§ Task statement
In the entries below, find every line with "space" and copy it.

§ Revision comparison data
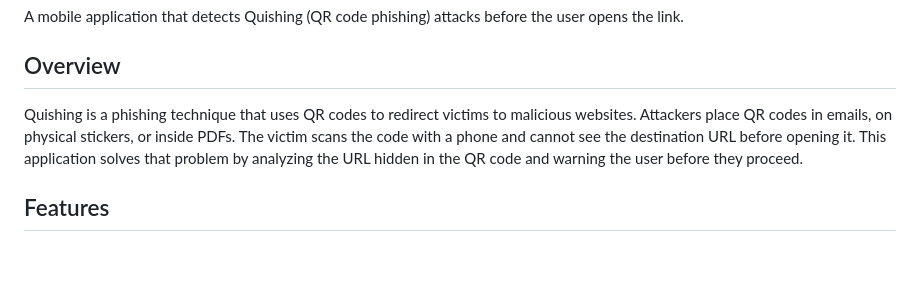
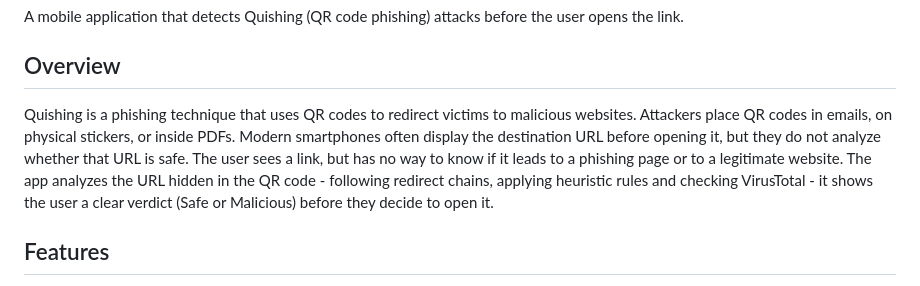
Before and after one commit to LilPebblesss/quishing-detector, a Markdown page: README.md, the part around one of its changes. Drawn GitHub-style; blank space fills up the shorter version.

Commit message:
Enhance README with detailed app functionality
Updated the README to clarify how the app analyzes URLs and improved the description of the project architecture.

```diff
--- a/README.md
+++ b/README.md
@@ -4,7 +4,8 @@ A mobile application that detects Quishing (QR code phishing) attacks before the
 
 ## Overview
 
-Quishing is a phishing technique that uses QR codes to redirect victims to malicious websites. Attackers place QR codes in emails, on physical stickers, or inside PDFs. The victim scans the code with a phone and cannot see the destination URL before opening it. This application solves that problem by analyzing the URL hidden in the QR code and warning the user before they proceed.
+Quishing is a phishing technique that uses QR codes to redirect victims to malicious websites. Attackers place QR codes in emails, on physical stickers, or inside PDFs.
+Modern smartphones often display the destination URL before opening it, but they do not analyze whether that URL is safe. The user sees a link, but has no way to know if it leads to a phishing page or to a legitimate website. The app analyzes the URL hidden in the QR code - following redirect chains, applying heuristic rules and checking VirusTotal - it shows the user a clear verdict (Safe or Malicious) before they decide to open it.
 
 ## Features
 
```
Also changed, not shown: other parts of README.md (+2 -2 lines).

==

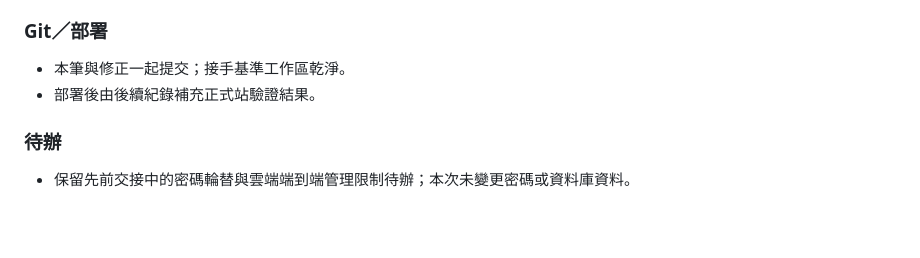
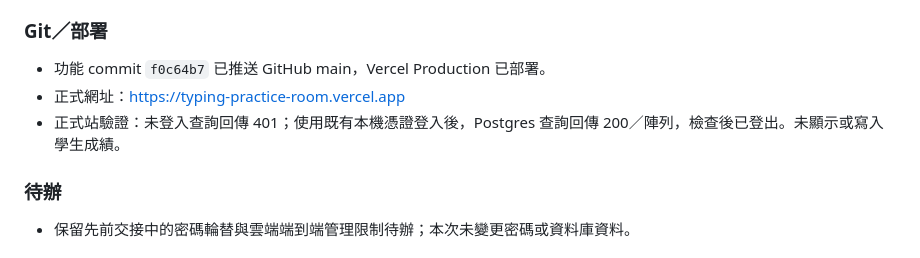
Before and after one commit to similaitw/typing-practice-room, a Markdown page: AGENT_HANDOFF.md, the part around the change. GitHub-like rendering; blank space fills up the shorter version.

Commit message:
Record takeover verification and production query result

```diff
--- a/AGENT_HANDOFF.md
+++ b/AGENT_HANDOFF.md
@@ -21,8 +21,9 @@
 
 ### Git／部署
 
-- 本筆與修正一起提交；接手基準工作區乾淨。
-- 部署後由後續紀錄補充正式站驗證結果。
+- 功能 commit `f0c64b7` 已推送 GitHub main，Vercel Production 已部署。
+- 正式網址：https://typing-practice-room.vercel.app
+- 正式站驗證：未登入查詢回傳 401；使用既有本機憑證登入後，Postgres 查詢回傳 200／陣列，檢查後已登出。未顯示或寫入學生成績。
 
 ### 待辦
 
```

...

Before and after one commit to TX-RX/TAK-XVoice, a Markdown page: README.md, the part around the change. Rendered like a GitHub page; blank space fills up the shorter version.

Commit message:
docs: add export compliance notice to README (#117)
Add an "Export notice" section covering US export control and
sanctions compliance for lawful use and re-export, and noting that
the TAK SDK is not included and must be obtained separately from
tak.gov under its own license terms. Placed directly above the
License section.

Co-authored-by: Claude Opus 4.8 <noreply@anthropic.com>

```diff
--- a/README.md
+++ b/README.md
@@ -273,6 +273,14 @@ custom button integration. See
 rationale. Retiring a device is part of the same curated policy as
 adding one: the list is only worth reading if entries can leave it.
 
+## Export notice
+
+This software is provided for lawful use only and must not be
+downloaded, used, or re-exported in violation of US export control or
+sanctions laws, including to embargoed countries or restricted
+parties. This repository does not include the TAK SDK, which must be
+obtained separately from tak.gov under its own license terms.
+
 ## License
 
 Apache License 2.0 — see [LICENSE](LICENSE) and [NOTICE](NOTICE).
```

§ Response area
Before and after one commit to LilPebblesss/quishing-detector, a Markdown page: README.md, the part around one of its changes. Drawn GitHub-style; blank space fills up the shorter version.
Before and after one commit to similaitw/typing-practice-room, a Markdown page: AGENT_HANDOFF.md, the part around the change. GitHub-like rendering; blank space fills up the shorter version.
Before and after one commit to TX-RX/TAK-XVoice, a Markdown page: README.md, the part around the change. Rendered like a GitHub page; blank space fills up the shorter version.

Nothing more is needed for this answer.